Wind classification refers to the wind speed that can affect a construction site. Different locations experience different wind speeds, which are also affected by the surroundings of your site, such as trees, water, other homes, etc.
Knowing the wind classification before a project commences is a very important consideration and is outlined in the Australian Standards (AS 4055-2012) so that engineers and builders can ensure the best outcome.
Knowing your area’s wind classification is crucial for every building project as it can influence your:
- Structure’s durability
- Construction cost
- Bracings, tie-down fixings and design
- Framing & trusses
The wind classification & speed is influenced by the terrain it passes over as it approaches the structure. The terrain category classifications are as follows:
- CATEGORY 1 Open terrain with little to no obstructions and enclosed water surfaces. For example, flat, treeless, poorly grassed plains; rivers, canals and lakes; and enclosed bays less than 10km in the wind direction.
- CATEGORY 1.5 Open water surfaces, for example, coastal waters, large open bays on seas and oceans, lakes and enclosed bays extending greater than 10km in wind direction.
- CATEGORY 2 Open terrain, including grassland, with well-scattered obstructions having heights typically from 1.5-5m with no more than two obstructions per hectare.
- CATEGORY 2.5 Terrain with a few trees or isolated obstructions, for example, the terrain in developing outer urban areas with scattered houses.
- CATEGORY 3 Terrain with numerous closely spaced obstructions with heights typically between 3-10m, for example, suburban housing.
The topographic classification determines the effect of wind on a structure due to its location and height on a hill, ridge or escarpment.
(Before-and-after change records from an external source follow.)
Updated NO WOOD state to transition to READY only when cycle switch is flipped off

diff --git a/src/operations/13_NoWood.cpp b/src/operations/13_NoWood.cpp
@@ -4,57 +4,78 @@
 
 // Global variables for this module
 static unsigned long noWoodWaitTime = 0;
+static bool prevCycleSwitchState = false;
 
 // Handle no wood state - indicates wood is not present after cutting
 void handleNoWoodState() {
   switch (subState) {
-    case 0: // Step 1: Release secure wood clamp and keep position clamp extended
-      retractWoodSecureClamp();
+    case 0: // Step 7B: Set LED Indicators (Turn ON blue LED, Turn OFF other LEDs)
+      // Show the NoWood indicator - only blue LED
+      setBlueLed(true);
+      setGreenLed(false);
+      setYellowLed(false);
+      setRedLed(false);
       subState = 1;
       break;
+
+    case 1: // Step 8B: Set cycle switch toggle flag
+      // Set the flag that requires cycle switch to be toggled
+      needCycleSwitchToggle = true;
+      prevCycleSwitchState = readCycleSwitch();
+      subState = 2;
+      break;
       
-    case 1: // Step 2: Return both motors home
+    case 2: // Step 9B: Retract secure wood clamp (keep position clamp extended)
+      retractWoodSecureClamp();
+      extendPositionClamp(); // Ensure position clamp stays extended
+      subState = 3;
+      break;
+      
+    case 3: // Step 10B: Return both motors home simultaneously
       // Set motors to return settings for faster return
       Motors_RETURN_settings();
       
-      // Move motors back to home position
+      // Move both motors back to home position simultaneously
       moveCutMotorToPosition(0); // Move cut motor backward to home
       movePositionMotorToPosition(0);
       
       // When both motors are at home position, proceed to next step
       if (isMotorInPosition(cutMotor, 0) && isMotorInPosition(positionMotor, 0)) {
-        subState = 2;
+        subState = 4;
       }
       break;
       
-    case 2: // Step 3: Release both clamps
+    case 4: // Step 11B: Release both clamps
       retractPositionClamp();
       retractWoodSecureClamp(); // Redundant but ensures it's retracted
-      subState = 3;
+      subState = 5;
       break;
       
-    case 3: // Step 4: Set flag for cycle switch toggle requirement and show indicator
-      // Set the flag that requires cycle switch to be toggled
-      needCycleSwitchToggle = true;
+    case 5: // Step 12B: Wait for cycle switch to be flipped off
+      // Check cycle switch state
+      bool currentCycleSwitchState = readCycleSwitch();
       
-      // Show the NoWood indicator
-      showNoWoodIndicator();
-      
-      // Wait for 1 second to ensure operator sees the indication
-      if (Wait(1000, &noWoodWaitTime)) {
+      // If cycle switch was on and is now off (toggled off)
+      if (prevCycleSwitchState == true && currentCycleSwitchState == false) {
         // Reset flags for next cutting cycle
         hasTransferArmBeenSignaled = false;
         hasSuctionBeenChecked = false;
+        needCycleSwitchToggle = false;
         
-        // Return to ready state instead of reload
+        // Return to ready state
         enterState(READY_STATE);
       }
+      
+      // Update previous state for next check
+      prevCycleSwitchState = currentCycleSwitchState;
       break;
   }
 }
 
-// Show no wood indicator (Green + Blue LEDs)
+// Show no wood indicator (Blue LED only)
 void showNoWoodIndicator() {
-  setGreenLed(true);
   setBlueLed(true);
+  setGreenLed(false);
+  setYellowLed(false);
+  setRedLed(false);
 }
Houses near the top of hills generally experience higher wind speeds, contour maps can help find the topography class.
Before commencing, shielding must be determined applicable to the house estimating likely development five years forward from the assessment date. ‘Full shielding’ applies to houses with two rows of houses on all four sides; ‘Partial shielding’ applies to houses with at least one row of housing on all four sides; ‘No shielding’ applies to houses where there are no houses on any sides.
Where do we come in?
Our geotechnical engineering team can assess your site’s terrain, topography and shielding to determine your wind classification so that you and your loved ones can sleep-easy knowing that your home is safe and sturdy.